” Some of the first traces of the study of spatial aspects of economic activities can be found in seven Chinese maps of the State of Qin dating to the 4th century BC. Ancient writings can be attributed to the Greek geographer Strabo’s Geographika compiled almost 2000 years ago. As the science of cartography developed, geographers illuminated many aspects used today in the field; maps created by different European powers described the resources likely to be found in American, African, and Asian territories. The earliest travel journals included descriptions of the native peoples, the climate, the landscape, and the productivity of various locations. These early accounts encouraged the development of transcontinental trade patterns and ushered in the era of mercantilism.

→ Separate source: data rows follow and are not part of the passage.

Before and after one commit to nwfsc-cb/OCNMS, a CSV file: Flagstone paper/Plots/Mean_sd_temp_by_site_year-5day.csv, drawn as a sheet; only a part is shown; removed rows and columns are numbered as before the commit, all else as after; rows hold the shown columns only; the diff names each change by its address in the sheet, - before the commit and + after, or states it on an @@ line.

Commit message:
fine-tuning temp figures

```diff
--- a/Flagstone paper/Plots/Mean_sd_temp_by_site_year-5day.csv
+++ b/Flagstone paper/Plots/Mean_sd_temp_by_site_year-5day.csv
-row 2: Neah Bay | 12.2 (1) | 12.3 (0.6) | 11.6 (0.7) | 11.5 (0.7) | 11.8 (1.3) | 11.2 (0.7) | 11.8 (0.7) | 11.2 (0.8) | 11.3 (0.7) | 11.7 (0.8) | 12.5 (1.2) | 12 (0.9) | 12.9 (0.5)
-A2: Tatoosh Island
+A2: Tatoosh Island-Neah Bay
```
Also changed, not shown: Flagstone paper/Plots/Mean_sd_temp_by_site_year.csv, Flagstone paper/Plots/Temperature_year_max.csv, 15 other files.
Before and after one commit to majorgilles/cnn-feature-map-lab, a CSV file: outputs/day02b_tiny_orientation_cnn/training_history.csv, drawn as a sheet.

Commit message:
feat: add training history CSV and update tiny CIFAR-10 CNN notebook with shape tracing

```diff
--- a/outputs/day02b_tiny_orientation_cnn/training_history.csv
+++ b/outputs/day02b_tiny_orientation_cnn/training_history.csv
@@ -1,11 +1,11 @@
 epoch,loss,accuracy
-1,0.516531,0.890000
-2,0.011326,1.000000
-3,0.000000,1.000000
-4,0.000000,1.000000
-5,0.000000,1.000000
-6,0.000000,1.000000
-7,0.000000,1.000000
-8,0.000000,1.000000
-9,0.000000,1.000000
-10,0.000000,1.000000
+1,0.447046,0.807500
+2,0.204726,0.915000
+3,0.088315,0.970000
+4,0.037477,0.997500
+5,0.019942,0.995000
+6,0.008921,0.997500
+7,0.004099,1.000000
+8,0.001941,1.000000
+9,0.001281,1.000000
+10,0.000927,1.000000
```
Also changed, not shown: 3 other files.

World War II contributed to the popularization of geographical knowledge generally, and post-war economic recovery and development contributed to the growth of economic geography as a discipline. During environmental determinism’s time of popularity, Ellsworth Huntington and his theory of climatic determinism, while later greatly criticized, notably influenced the field. Valuable contributions also came from location theorists such as Johann Heinrich von Thünen or Alfred Weber. Other influential theories include Walter Christaller’s Central place theory, the theory of core and periphery.

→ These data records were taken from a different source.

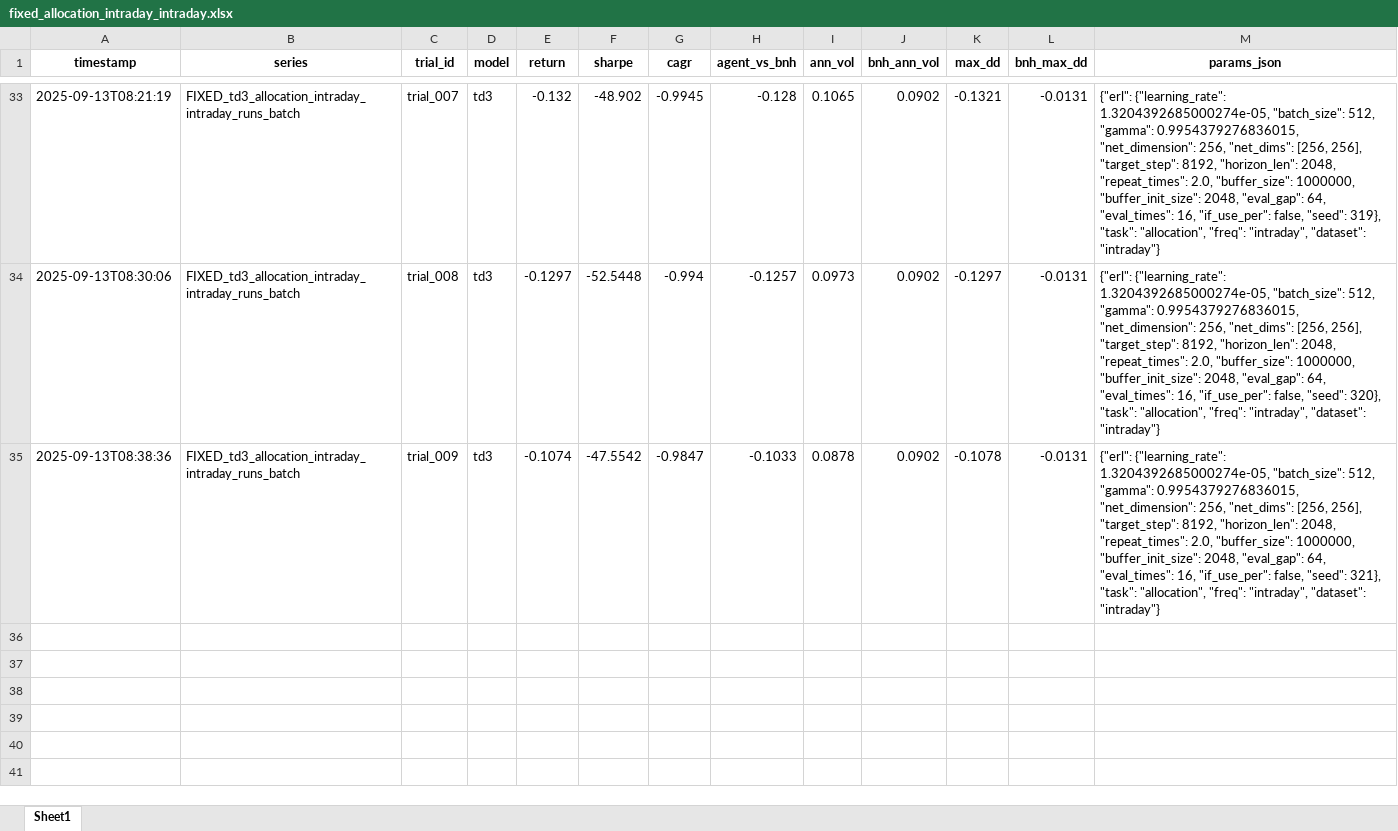
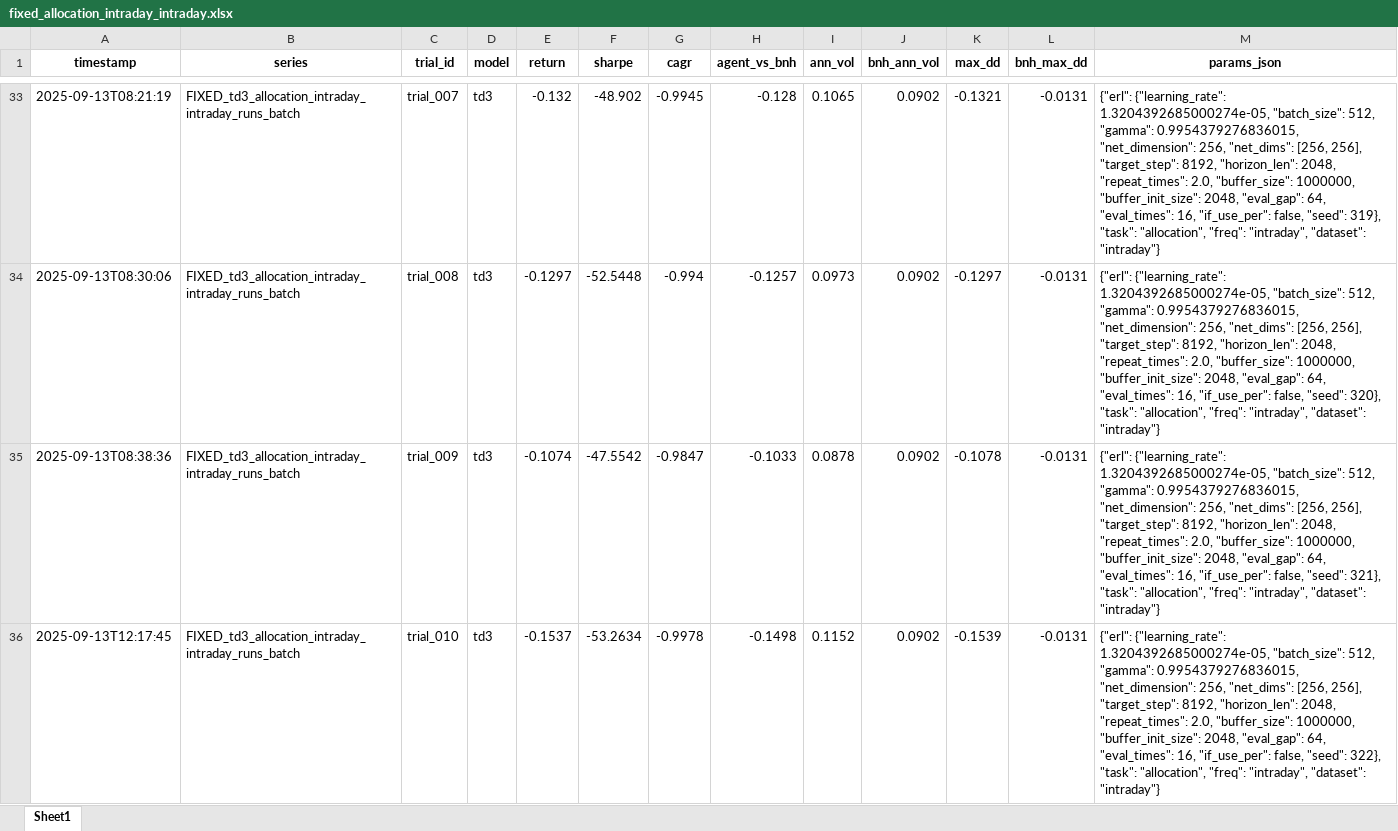
Before and after one commit to AleksanderKr/Magistrat, an Excel workbook: fixed_allocation_intraday_intraday.xlsx, sheet Sheet1, drawn as a sheet; only a part is shown, gaps mark what is left out; values as stored, in another font and other column widths than the file's, no borders; the diff names each change by its address in the sheet, - before the commit and + after, or states it on an @@ line.

```diff
--- a/fixed_allocation_intraday_intraday.xlsx (sheet Sheet1)
+++ b/fixed_allocation_intraday_intraday.xlsx (sheet Sheet1)
+row 36: 2025-09-13T12:17:45 | FIXED_td3_allocation_intraday_intraday_runs_batch | trial_010 | td3 | -0.1537 | -53.2634 | -0.9978 | -0.1498 | 0.1152 | 0.0902 | -0.1539 | -0.0131 | {"erl": {"learning_rate": 1.3204392685000274e-05, "batch_size": 512, "gamma": 0.9954379276836015, "net_dimension": 256, "net_dims": [256, 256], "target_step": 8192, "horizon_len": 2048, "repeat_times": 2.0, "buffer_size": 1000000, "buffer_init_size": 2048, "eval_gap": 64, "eval_times": 16, "if_use_per": false, "seed": 322}, "task": "allocation", "freq": "intraday", "dataset": "intraday"}
```
Also changed, not shown: fixed_allocation_daily_volatile.xlsx, 14 other files.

Fred K. Schaefer’s article “Exceptionalism in geography: A Methodological Examination”, published in the American journal Annals of the Association of American Geographers, and his critique of regionalism, made a large impact on the field: the article became a rallying point for the younger generation of economic geographers who were intent on reinventing the discipline as a science, and quantitative methods began to prevail in research. Well-known economic geographers of this period include William Garrison, Brian Berry, Waldo Tobler, Peter Haggett and William Bunge.

Contemporary economic geographers tend to specialize in areas such as location theory and spatial analysis (with the help of geographic information systems), market research, geography of transportation, real estate price evaluation, regional and global development, planning, Internet geography, innovation, social networks.” Source: https://en.wikipedia.org/wiki/Economic_geography

Computational Economics? Quick Summary.

Computational economics is a discipline that is related to computer science, economics and management. Computational models are developed to predict and understand economic dynamics.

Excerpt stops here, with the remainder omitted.